This volume at least is astonishing in that it makes so evident how easy it is for one to "know" about Hitler and his extermination of the Jews during World War II, while knowing nothing about German politics, previous wars, Hitler's rise to power — in essence knowing nothing substantial about Hitler at all in anything but name.

This is not to say that Kershaw claims in any way to reveal the "real" Hitler, the true, undiscovered individual that eluded even those close to him. Rather Kershaw documents a series of events, as accurately as possible, providing just as much emphasis on Hitler's environment as on Hitler himself. What comes out of this is a whole new story — no new core revelations or dramatic historical alterations, perhaps, but a brilliant display of how one person could discover in himself a gift of rhetoric in a particular political climate. In Hitler's messianic view, he and the German people found each other.

This mythos emanated no less from the people's reception than from the constant underhanded political manipulation by Hitler, and it is again astonishing how one man could in whatever environment control such a manipulation, while in many cases having so little control on grassroots circumstances.

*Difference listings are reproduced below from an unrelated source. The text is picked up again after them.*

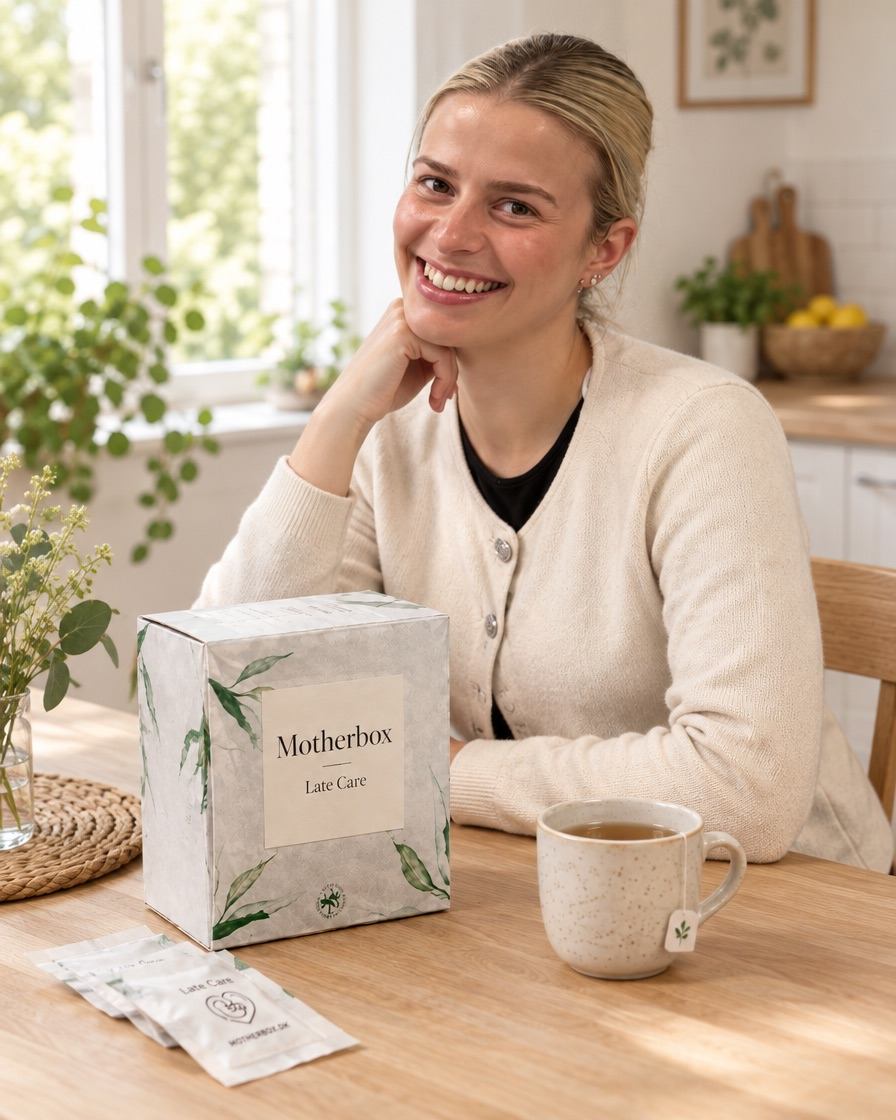
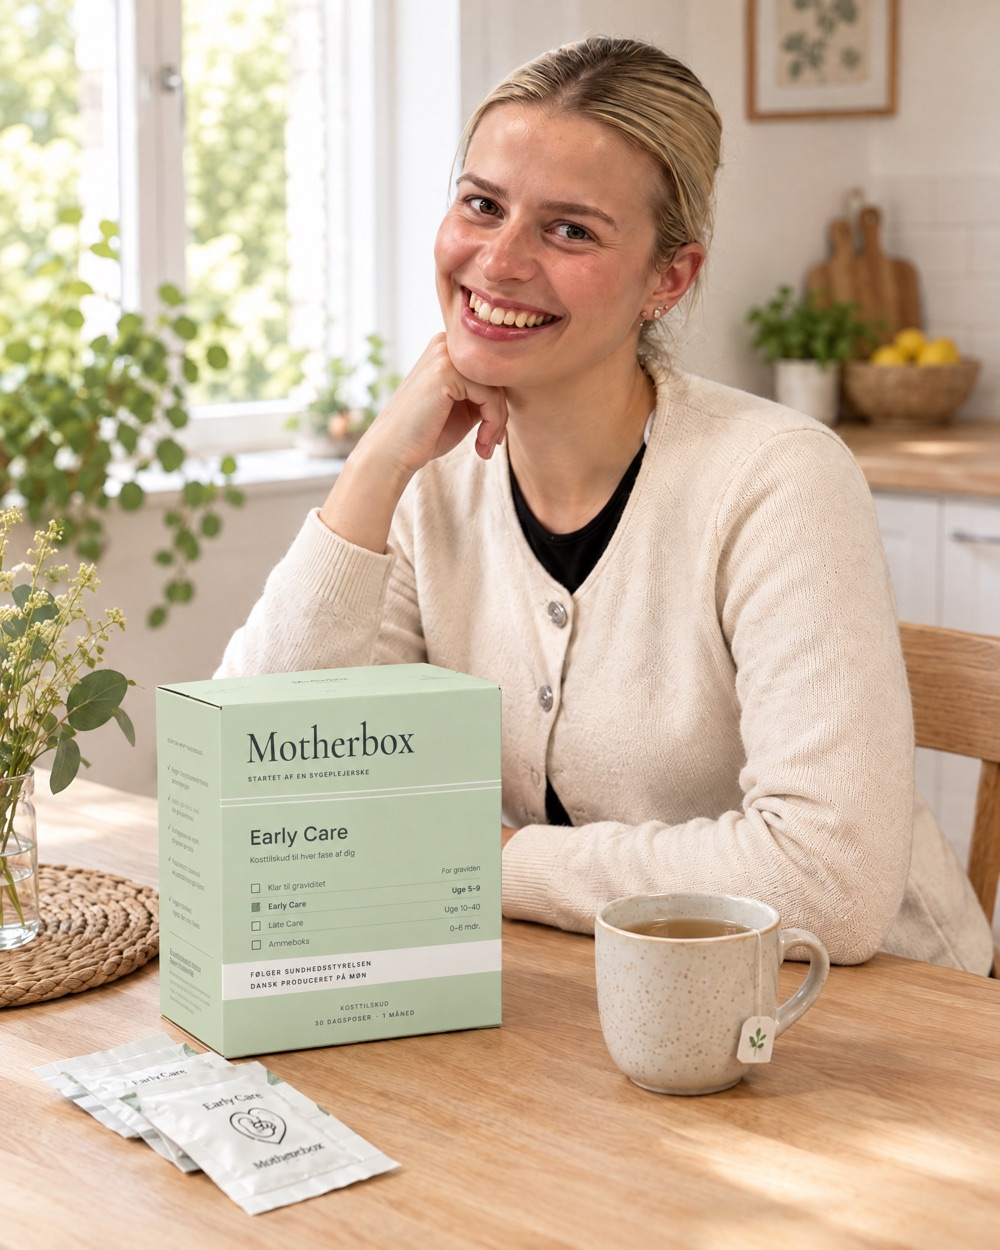
Ny æske på billederne, goodies droppet og citat rettet
- Nye produkt- og Camilla-billeder med den nye æske (fire farver)
- Boksene indeholder kun dagsposerne; goodies fjernet fra pakker og tekster
- "Den fandtes ikke" fjernet fra Camillas citat på forsiden og Om os

diff --git a/templates/pages/terms.html b/templates/pages/terms.html
@@ -9,7 +9,7 @@
 <p>{{ COMPANY.legal_name }}{% if COMPANY.cvr %}, CVR {{ COMPANY.cvr }}{% endif %}{% if COMPANY.address %}, {{ COMPANY.address }}{% endif %}. E-mail: <a href="mailto:{{ COMPANY.email }}">{{ COMPANY.email }}</a>{% if COMPANY.phone %}, telefon {{ COMPANY.phone }}{% endif %}.</p>
 
 <h2>2. Produkterne</h2>
-<p>Motherbox sælger bokse med kosttilskud og fødevarer ("goodies"). Motherbox er forhandler. Kosttilskuddene er Zentabox-dagsposer, som Zentabox A/S (CVR 37447250, Unionsvej 4, 4600 Køge) er ansvarlig virksomhed for, og som produceres af JemoPharm A/S (CVR 10216109). Goodies kommer fra tredjepartsproducenter. Alle produkter leveres i original, uåbnet emballage med producentens varedeklaration – vi åbner eller pakker ikke om. Indholdet af hver boks fremgår af den enkelte pakkeside. Hvis et produkt er udsolgt, kan vi erstatte det med et produkt med samme næringsstof og tilsvarende dosis. Det står altid i ordrebekræftelsen eller i boksen.</p>
+<p>Motherbox sælger bokse med kosttilskud. Motherbox er forhandler. Kosttilskuddene er Zentabox-dagsposer, som Zentabox A/S (CVR 37447250, Unionsvej 4, 4600 Køge) er ansvarlig virksomhed for, og som produceres af JemoPharm A/S (CVR 10216109). Alle produkter leveres i original, uåbnet emballage med producentens varedeklaration – vi åbner eller pakker ikke om. Indholdet af hver boks fremgår af den enkelte pakkeside. Hvis et produkt er udsolgt, kan vi erstatte det med et produkt med samme næringsstof og tilsvarende dosis. Det står altid i ordrebekræftelsen eller i boksen.</p>
 <p>Kosttilskud kan ikke erstatte en varieret kost. Oplysningerne på siden er generelle og er ikke personlig medicinsk rådgivning. Tal med din læge eller jordemoder, hvis du har en sygdom, tager medicin eller er i tvivl.</p>
 
 <h2>3. Priser og betaling</h2>
@@ -19,7 +19,7 @@
 <ul>
   <li>Abonnementet koster det beløb pr. måned, der står ved bestillingen. Beløbet trækkes første gang ved bestilling og derefter automatisk hver måned på samme dato.</li>
   <li>Hver boks sammensættes efter, hvor du er i forløbet. Er du gravid, sker det ud fra din terminsdato. Ændrer din terminsdato sig, eller er dit forløb ændret, så giv os besked, så tilpasser vi boksen.</li>
-  <li>Hver boks indeholder én pakning med 30 dagsposer, svarende til én måneds forbrug, samt goodies. Prisen er den samme hver måned.</li>
+  <li>Hver boks indeholder én pakning med 30 dagsposer, svarende til én måneds forbrug. Prisen er den samme hver måned.</li>
   <li><strong class="font-medium text-charcoal">Ingen binding.</strong> Du kan opsige abonnementet når som helst online under <a href="{% url 'manage_subscription' %}">Opsig abonnement</a> og får en kvittering med det samme. Opsigelsen gælder fra næste betaling. Er næste betaling allerede trukket, sender vi den boks.</li>
   <li>Abonnementet stopper ikke af sig selv efter fødslen. Vi skifter til boksen til tiden efter fødslen og minder dig om, at du kan opsige.</li>
   <li>Vi varsler prisændringer mindst 30 dage før, de træder i kraft. Du kan altid opsige inden.</li>

diff --git a/templates/pages/faq.html b/templates/pages/faq.html
@@ -4,11 +4,11 @@
 {% block heading %}Spørgsmål &amp; svar{% endblock %}
 {% block body %}
 <h3>Hvad er i boksen?</h3>
-<p>30 færdigpakkede dagsposer med kosttilskud til din fase – én pose om dagen – plus udvalgte goodies som urtete, snacks eller plejeprodukter. På hver <a href="{% url 'package_list' %}">pakkeside</a> kan du se præcis, hvad der er i dagsposen, og hvem der producerer den.</p>
+<p>30 færdigpakkede dagsposer med kosttilskud til din fase – én pose om dagen. På hver <a href="{% url 'package_list' %}">pakkeside</a> kan du se præcis, hvad der er i dagsposen, og hvem der producerer den.</p>
 <h3>Hvilke bokse findes der?</h3>
 <p>Fire: <em>Jeg vil gerne blive gravid</em>, <em>Early Care</em> (til og med uge 9), <em>Late Care</em> (uge 10 til fødslen) og <em>Ammeboksen</em>. Er du gravid, bruger vi din terminsdato til at sende den rigtige boks, og abonnementet skifter automatisk fra Early Care til Late Care i uge 10.</p>
 <h3>Er Late Care den samme hver måned?</h3>
-<p>Dagsposen er den samme, fordi Sundhedsstyrelsens anbefalinger er de samme fra uge 10 og frem til fødslen. Goodies og vores brev skifter derimod med din graviditetsuge.</p>
+<p>Dagsposen er den samme, fordi Sundhedsstyrelsens anbefalinger er de samme fra uge 10 og frem til fødslen. Vores brev skifter derimod med din graviditetsuge.</p>
 <h3>Hvem producerer dagsposerne?</h3>
 <p>Den danske producent <a href="{% url 'manufacturer_list' %}">JemoPharm A/S</a> i Stege på Møn, som har udviklet kosttilskud og naturlægemidler siden 1986 og bl.a. står bag VitaCare. Dagsposerne er Zentabox-produkter – Zentabox A/S er ansvarlig virksomhed – og Motherbox forhandler dem i original, uåbnet pakning.</p>
 <h3>Hvad koster det?</h3>

diff --git a/templates/pages/about.html b/templates/pages/about.html
@@ -5,8 +5,8 @@
 {% block body %}
 {% load static %}
 <img src="{% static 'images/motherbox/camilla-bord.jpg' %}" alt="Camilla Stær, stifter af Motherbox" class="w-full mb-8" style="aspect-ratio:4/5;object-fit:cover;max-height:620px;">
-<p>Da Camilla Stær blev gravid, ledte hun efter en nem løsning: de rigtige kosttilskud, samlet ét sted og leveret hver måned som et abonnement. Den fandtes ikke. I stedet stod hun på apoteket og i Matas og købte det hele enkeltvis – og endte med halvtomme bøtter og stadig tvivl om, hvorvidt hun fik det rigtige.</p>
-<p>Camilla er uddannet sygeplejerske. Derfor startede hun Motherbox: én boks om måneden med 30 dagsposer fra Zentabox, produceret af JemoPharm på Møn, der følger Sundhedsstyrelsens anbefalinger for netop din fase – plus lidt forkælelse, der følger din graviditetsuge.</p>
+<p>Da Camilla Stær blev gravid, ledte hun efter en nem løsning: de rigtige kosttilskud, samlet ét sted og leveret hver måned som et abonnement. I stedet stod hun på apoteket og i Matas og købte det hele enkeltvis – og endte med halvtomme bøtter og stadig tvivl om, hvorvidt hun fik det rigtige.</p>
+<p>Camilla er uddannet sygeplejerske. Derfor startede hun Motherbox: én boks om måneden med 30 dagsposer fra Zentabox, produceret af JemoPharm på Møn, der følger Sundhedsstyrelsens anbefalinger for netop din fase.</p>
 
 <h2>Fire bokse – fra ønske til amning</h2>
 <ul>

diff --git a/templates/catalog/home.html b/templates/catalog/home.html
@@ -130,7 +130,7 @@
   <div class="relative max-w-7xl mx-auto px-6 py-24 md:py-36 text-center md:text-left text-white"><div class="md:max-w-xl">
     <p class="text-[11px] md:text-xs track-wide uppercase font-medium mb-4">Startet af sygeplejerske Camilla Stær</p>
     <h3 class="serif text-[2rem] md:text-[2.5rem] font-normal mb-6">Støtte til hver fase</h3>
-    <p class="serif text-xl md:text-2xl font-light leading-relaxed mb-6">“Da jeg blev gravid, ledte jeg efter én nem løsning: de rigtige kosttilskud, samlet ét sted og leveret hver måned. Den fandtes ikke – så jeg startede Motherbox.”</p>
+    <p class="serif text-xl md:text-2xl font-light leading-relaxed mb-6">“Da jeg blev gravid, ledte jeg efter én nem løsning: de rigtige kosttilskud, samlet ét sted og leveret hver måned. Så startede jeg Motherbox.”</p>
     <p class="text-xs track-wide uppercase font-medium">Camilla Stær · Stifter</p>
   </div></div>
 </section>

diff --git a/templates/catalog/partials/why.html b/templates/catalog/partials/why.html
@@ -13,7 +13,7 @@
       </div>
       <div class="mt-5 bg-cream rounded-md px-5 py-4 flex items-center justify-between gap-3">
         <span class="text-base md:text-[1.35rem] text-charcoal">Pris pr. måned</span>
-        <span class="flex items-center gap-3"><span class="hidden sm:inline bg-blush text-[11px] track-wide uppercase px-2 py-1">Inkl. goodies &amp; fragt</span><span class="text-xl md:text-[1.5rem] text-charcoal">{{ sub_price|floatformat:0 }} kr.</span></span>
+        <span class="flex items-center gap-3"><span class="hidden sm:inline bg-blush text-[11px] track-wide uppercase px-2 py-1">Inkl. fragt</span><span class="text-xl md:text-[1.5rem] text-charcoal">{{ sub_price|floatformat:0 }} kr.</span></span>
       </div>
       <p class="text-[10px] text-muted text-center mt-3">Enkeltboks uden abonnement: {{ min_single_price|floatformat:0 }} kr. Ingen binding på abonnementet.</p>
     </div>

diff --git a/templates/catalog/package_list.html b/templates/catalog/package_list.html
@@ -4,7 +4,7 @@
 <div class="py-16 md:py-20 text-center bg-cream px-4">
   <p class="text-xs track-wide uppercase text-terra mb-4">4 bokse · fra ønske til amning</p>
   <h1 class="serif text-5xl md:text-6xl font-light mb-4">Boksene</h1>
-  <p class="text-muted font-light text-lg max-w-xl mx-auto">Hver boks indeholder 30 dagsposer til netop din fase plus goodies. Med abonnement skifter boksen automatisk, når du går ind i en ny fase.</p>
+  <p class="text-muted font-light text-lg max-w-xl mx-auto">Hver boks indeholder 30 dagsposer til netop din fase. Med abonnement skifter boksen automatisk, når du går ind i en ny fase.</p>
 </div>
 
 <section class="py-12 md:py-16 bg-white">

diff --git a/templates/admin/orders/packing_list.html b/templates/admin/orders/packing_list.html
@@ -1,6 +1,6 @@
 {% extends "admin/base_site.html" %}
 {% block content %}
-<p>Indholdet er beregnet med refill-logik: kunden får kun de kosttilskud, hun er ved at løbe tør for, plus nye næringsstoffer og månedens goodies. Brug handlingen <em>"Opret forsendelse"</em> på ordrelisten, når boksen pakkes. Så bliver indholdet gemt i kundens historik.</p>
+<p>Indholdet er beregnet med refill-logik: kunden får kun de kosttilskud, hun er ved at løbe tør for, plus nye næringsstoffer. Brug handlingen <em>"Opret forsendelse"</em> på ordrelisten, når boksen pakkes. Så bliver indholdet gemt i kundens historik.</p>
 
 <h2>Indkøbsbehov i dag (pakninger)</h2>
 <table>

diff --git a/templates/catalog/package_detail.html b/templates/catalog/package_detail.html
@@ -233,7 +233,7 @@
       {% endwith %}{% endfor %}
     </div>
     <div class="bg-cream overflow-hidden min-h-[300px]">
-      <img src="{{ package.kit_image|default:package.box_image }}" alt="Motherbox {{ package.label }} i gaveæsken" loading="lazy" class="w-full h-full object-cover">
+      <img src="{{ package.kit_image|default:package.box_image }}" alt="Motherbox {{ package.label }} med en dagspose" loading="lazy" class="w-full h-full object-cover">
     </div>
   </div>
 </section>

diff --git a/catalog/seed_data.py b/catalog/seed_data.py
@@ -156,40 +156,12 @@ AMME_PACK = {'item': 'motherbox-amme', 'dose': '1 dagspose', 'short': 'D + jod +
              'purpose': 'Dækker Sundhedsstyrelsens anbefaling om 10 µg D-vitamin, mens du ammer, og indeholder også jod og DHA.'}
 
 
-def goodie(slug, purpose='', weeks=''):
-    """weeks = "10–13" means: only sent while the customer is in that pregnancy-week window (Late Care rotates goodies)."""
-    return {'item': slug, 'purpose': purpose, 'upd': 0, 'short': weeks}
-
-
+# Each box holds one 30-sachet pack. Goodies were dropped from the boxes in October 2026.
 CONTENTS = {
-    'klar-til-graviditet': [TTC_PACK,
-                            goodie('clipper-rooibos', 'Koffeinfri te. Fødevarestyrelsen anbefaler at begrænse koffein, allerede når man prøver at blive gravid.'),
-                            goodie('clearspring-tamari-graeskarkerner', 'Ristede græskarkerner i snackpose.')],
-    'early-care': [EARLY_PACK,
-                   goodie('gin-gins-original', 'Ingefærkarameller i almindelig fødevaremængde. Rart at have i tasken.'),
-                   goodie('panela-ingefaer-pastiller', 'Små, milde ingefærpastiller.'),
-                   goodie('hampstead-citron-ingefaer', 'Ingefærte uden lakrids.')],
-    # Late Care: the supplement is the same every month; goodies follow the pregnancy week (4-week windows).
-    'late-care': [LATE_PACK,
-                  goodie('hampstead-citron-ingefaer', 'Ingefærte uden lakrids til de sidste kvalme-uger.', '10–13'),
-                  goodie('island-bakery-oat-raisin', 'Tørre havrekiks, som mange har glæde af om morgenen.', '10–13'),
-                  goodie('clipper-rooibos', 'Koffeinfri te.', '14–17'),
-                  goodie('clearspring-tamari-graeskarkerner', 'Ristede græskarkerner i snackpose.', '14–17'),
-                  goodie('clipper-kamille', 'Kamillete til aftenen.', '18–21'),
-                  goodie('panela-ingefaer-pastiller', 'Små, milde ingefærpastiller til tasken.', '18–21'),
-                  goodie('island-bakery-oat-raisin', 'Havrekiks til eftermiddagen.', '22–25'),
-                  goodie('clipper-rooibos', 'Koffeinfri te.', '22–25'),
-                  goodie('clearspring-tamari-graeskarkerner', 'Ristede græskarkerner i snackpose.', '26–29'),
-                  goodie('hampstead-citron-ingefaer', 'Ingefærte uden lakrids.', '26–29'),
-                  goodie('clipper-kamille', 'Til en rolig kop te om aftenen.', '30–33'),
-                  goodie('island-bakery-oat-raisin', 'Havrekiks til eftermiddagen.', '30–33'),
-                  goodie('biogan-dadler', 'Økologiske dadler. Mange spiser dadler i de sidste uger af graviditeten.', '34–37'),
-                  goodie('clipper-rooibos', 'Koffeinfri te.', '34–37'),
-                  goodie('biogan-dadler', 'Økologiske dadler til de sidste uger.', '38–40'),
-                  goodie('island-bakery-oat-raisin', 'Noget sødt til hospitalstasken.', '38–40')],
-    'ammeboks': [AMME_PACK,
-                 goodie('clipper-kamille', 'Til en rolig kop te mellem amningerne.'),
-                 goodie('island-bakery-oat-raisin', 'Noget sødt til amningen.')],
+    'klar-til-graviditet': [TTC_PACK],
+    'early-care': [EARLY_PACK],
+    'late-care': [LATE_PACK],
+    'ammeboks': [AMME_PACK],
 }
 
 # 'Hvem spørger vi til råds' – kun rådgivere vi faktisk arbejder med. Oprettes kun første gang; ret og udvid derefter i admin.

diff --git a/catalog/seed_packages.py b/catalog/seed_packages.py
@@ -29,16 +29,16 @@ PACKAGE_TEXTS = [
                     'Når du har kvalme, kan det være svært at spise varieret. Så er det rart at have styr på de tilskud, Sundhedsstyrelsen anbefaler – i én daglig pose.',
         'why': 'Sundhedsstyrelsen anbefaler 400 µg folsyre til og med uge 12 og 10 µg D-vitamin hele graviditeten. Begge dele er i dagsposen. Folat bidrager til væksten af moderens væv under graviditeten, og D-vitamin bidrager til normal optagelse og udnyttelse af calcium.\n\n'
                'Ekstra jern venter vi med til uge 10, som Sundhedsstyrelsen anbefaler – så skifter dit abonnement automatisk til Late Care.\n\n'
-               'Vi har ikke ingefærtilskud med, fordi danske myndigheder fraråder ingefærkapsler og -shots til gravide. I stedet er der ingefær i almindelig fødevaremængde blandt goodies. Er kvalmen svær, så tal med din læge eller jordemoder.',
+               'Vi har ikke ingefærtilskud med, fordi danske myndigheder fraråder ingefærkapsler og -shots til gravide. Er kvalmen svær, så tal med din læge eller jordemoder.',
     },
     {
         'slug': 'late-care', 'position': 2, 'stage': 'pregnant', 'month': None, 'week_start': 10, 'week_end': 40,
         'title': 'Late Care',
-        'tagline': 'Fra uge 10 til fødslen: jern, D-vitamin og DHA i én daglig pose – og goodies, der følger din graviditet måned for måned.',
+        'tagline': 'Fra uge 10 til fødslen: jern, D-vitamin og DHA i én daglig pose.',
         'hero_nutrient': 'Jern fra uge 10',
         'image_url': U + 'photo-1541956799312-3f9df99e0006?w=900&q=80&fit=crop',
         'body_now': 'Fra uge 10 stiger din blodvolumen, og den vokser med 40–50 % i løbet af graviditeten. I andet trimester mineraliseres fosterets knogler, og hjernen vokser hurtigt. I tredje trimester lagrer fosteret jern og fedt til de første måneder.\n\n'
-                    'Sundhedsstyrelsens anbefalinger er de samme fra uge 10 og helt frem til fødslen. Derfor er dagsposen også den samme – mens goodies og vores brev skifter med din graviditetsuge.',
+                    'Sundhedsstyrelsens anbefalinger er de samme fra uge 10 og helt frem til fødslen. Derfor er dagsposen også den samme – mens vores brev skifter med din graviditetsuge.',
         'why': 'Sundhedsstyrelsen anbefaler 40–50 mg jern dagligt fra uge 10. Dagsposen indeholder 39 mg jern. Jern bidrager til normal dannelse af røde blodlegemer og hæmoglobin og til normal ilttransport i kroppen. '
                'D-vitamin (10 µg) fortsætter hele graviditeten.\n\n'
                + DHA_CLAIM + ' Dagsposen indeholder 500 mg DHA.\n\n'

diff --git a/catalog/models.py b/catalog/models.py
@@ -144,13 +144,13 @@ class Package(models.Model):
 
     @property
     def box_image(self):
-        """Main product photo: daily-sachet pack and goodies side by side (AI-generated illustration)."""
+        """Main product photo: the box with two daily sachets on a kitchen table (AI-generated illustration)."""
         key = self._IMAGES.get(self.slug)
         return static(f'images/motherbox/side-{key}.jpg') if key else self.image_url
 
     @property
     def kit_image(self):
-        """The monthly gift box with the daily-sachet pack and goodies inside."""
+        """Close-up of the box with a hand holding one daily sachet (AI-generated illustration)."""
         key = self._IMAGES.get(self.slug)
         return static(f'images/motherbox/kit-{key}.jpg') if key else ''
 

diff --git a/catalog/views.py b/catalog/views.py
@@ -16,7 +16,7 @@ WHY_ROWS = [
     'Én dagspose – 30 poser pr. boks',
     'Produceret i Danmark af JemoPharm',
     'Fuld varedeklaration før køb',
-    'Goodies i hver boks · ingen binding',
+    'Ingen binding · opsig når som helst',
 ]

Too much commentary here would certainly do injustice to this first volume of such a thorough work. The seemingly never-ending yet never boring work succeeds best at its constant pace of filling in the structure of that history. Here are a few salient items that I found particularly interesting.